Delighted to announce that my third book, and first novel, is now available to pre-order from Amazon.
In ‘As You Like It’ Shakespeare wrote that, “All the world’s a stage, And all the men and women merely players.”
This book illustrates the Bard’s point. It’s a story of friendship, love, success and failure all set against the back drop of a small Spanish football club. There are ups and downs, shocks and surprises. The big problem is that although everyone is playing some sort of game, sometimes you don’t realise that you’re being played yourself.
If asked to suggest the greatest players to emerge from South America this century, very few, if any, would raise a hand to make a case for Joffre Guerrón. Perhaps however such lack of recognition would be inappropriate. Despite often being regarded as merely one of the better, rather than greats, of his era, he was twice lauded as the MVP of the Copa Libertadores, South America’s premier club tournament. Such rare accolades that fall to very few once, let alone twice. Continue reading →
Sacking managers and head coaches may feel like a particularly modern phenomenon, but as the old adage goes ‘there’s nothing new under the sun’ and that’s especially the case in football. Way back in January 1953 the football club representing the capital of Tuscany was having a bad time of it. After finishing in fourth place the previous season under manager Renzo Magli, newly arrived from neighbouring Empoli, Fiorentina and especially club president Enrico Befani were expecting an improvement in fortunes with, perhaps, even a run at winning the Scudetto. By the turn of the year however, things were looking anything but positive.

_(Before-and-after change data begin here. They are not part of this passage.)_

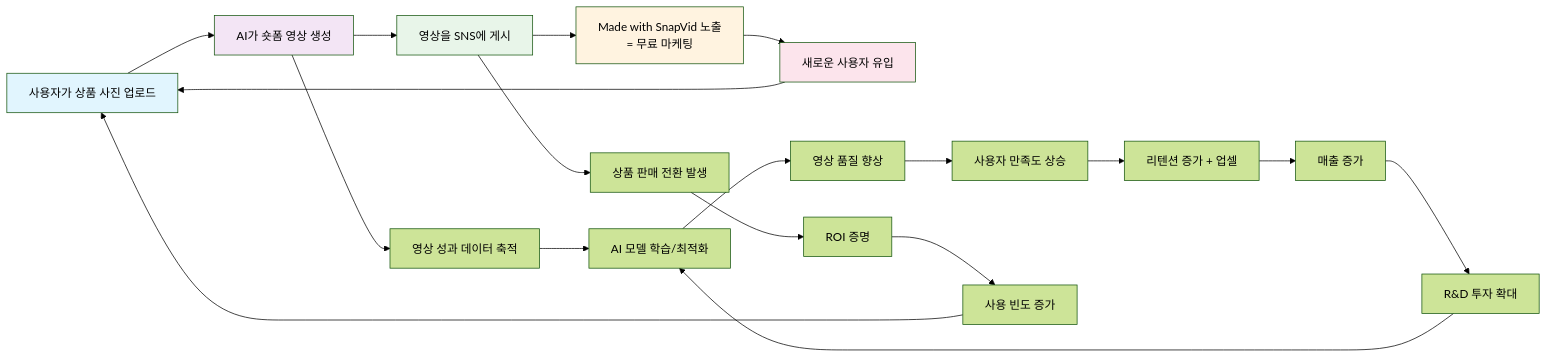
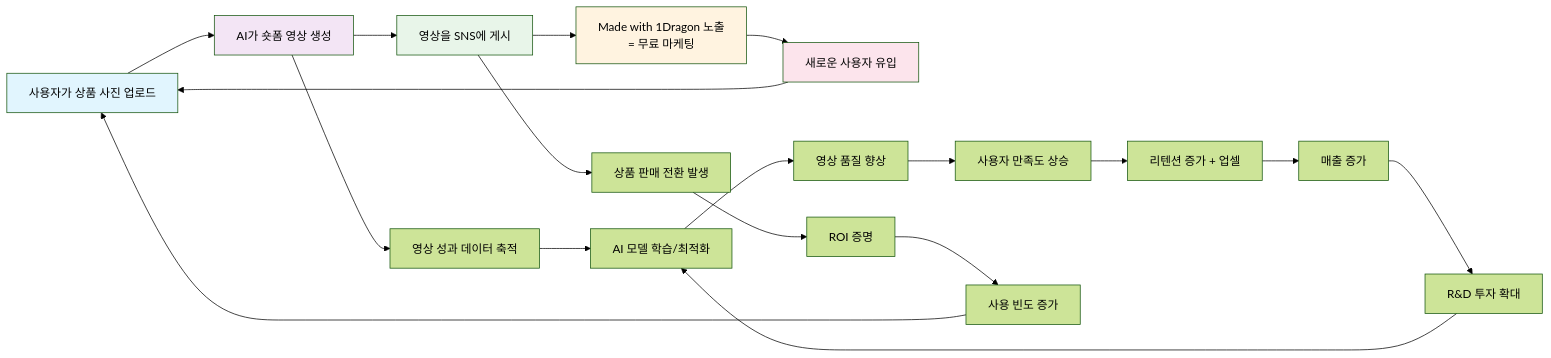
The second of 3 diagrams in docs/02-strategy/BUSINESS_MODEL.md (inchan/1dragon), drawn with Mermaid (forest theme) before and after one commit. The commit also changed other lines of this file and 182 other files, not shown here.

````diff
--- a/docs/02-strategy/BUSINESS_MODEL.md
+++ b/docs/02-strategy/BUSINESS_MODEL.md
@@ -323,28 +323,28 @@
 ```mermaid
 graph LR
     A[사용자가 상품 사진 업로드] --> B[AI가 숏폼 영상 생성]
     B --> C[영상을 SNS에 게시]
-    C --> D["Made with SnapVid" 노출<br/>= 무료 마케팅]
+    C --> D["Made with 1Dragon" 노출<br/>= 무료 마케팅]
     D --> E[새로운 사용자 유입]
     E --> A
 
     B --> F[영상 성과 데이터 축적]
     F --> G[AI 모델 학습/최적화]
     G --> H[영상 품질 향상]
     H --> I[사용자 만족도 상승]
     I --> J[리텐션 증가 + 업셀]
     J --> K[매출 증가]
     K --> L[R&D 투자 확대]
     L --> G
 
     C --> M[상품 판매 전환 발생]
     M --> N[ROI 증명]
     N --> O[사용 빈도 증가]
     O --> A
 
     style A fill:#e1f5fe
     style B fill:#f3e5f5
     style C fill:#e8f5e9
     style D fill:#fff3e0
     style E fill:#fce4ec
 ```
````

The season was halfway through and the previous ten games had brought five defeats and five draws. Any hopes of glory had disappeared, and the club was heading in a downward spiral towards the foot of the league table. It was time for action. Befani removed Magli from office and did what anyone would do when caring for an ailing body. He called for the doctor. Continue reading →
As the bright Oranje flame of Dutch Totaal Voetbal burnt so brightly before consuming itself in the 1974 World Cup Final and falling to cruel defeat, back in Kerkrade, a Dutch town virtually lying up against the German border, an amateur footballer watched on television. Little did he know that, four years later, donned in the famous colours of his country, he would score the goal that gave the Netherlands renewed hope that they could lay to rest the ghost of the numbing defeat to his German neighbours. In the space of those four years, Dick Nanninga would go from a part-time footballer and full-time worker on construction sites to being the robust and muscular embodiment of an artisan iconoclast among a squad of Dutch artists, the man who gave hope of redemption to his country – and a florist. Continue reading →
On 16 November 2005, in Sydney’s Telstra Stadium, John Aloisi, late of Coventry City and Portsmouth, among many other clubs, but at the time plying his trade with Alavés in Spain’s Basque country, held the fate of his nation’s footballing aspirations in his hands. Donned in the gold shirt of Australia’s Socceroos, he stood a little more than twelve yards from the goal line policed by Uruguay’s ‘keeper, Fabián Carini. The next few seconds would decide if the upstart Aussies would go to the 2006 World Cup Finals. If Aloisi could convert his spot kick, there was nothing that La Celeste, twice crowned as champions of the world, could do about it. Australia would be in Germany, and the South Americans would miss out. Continue reading →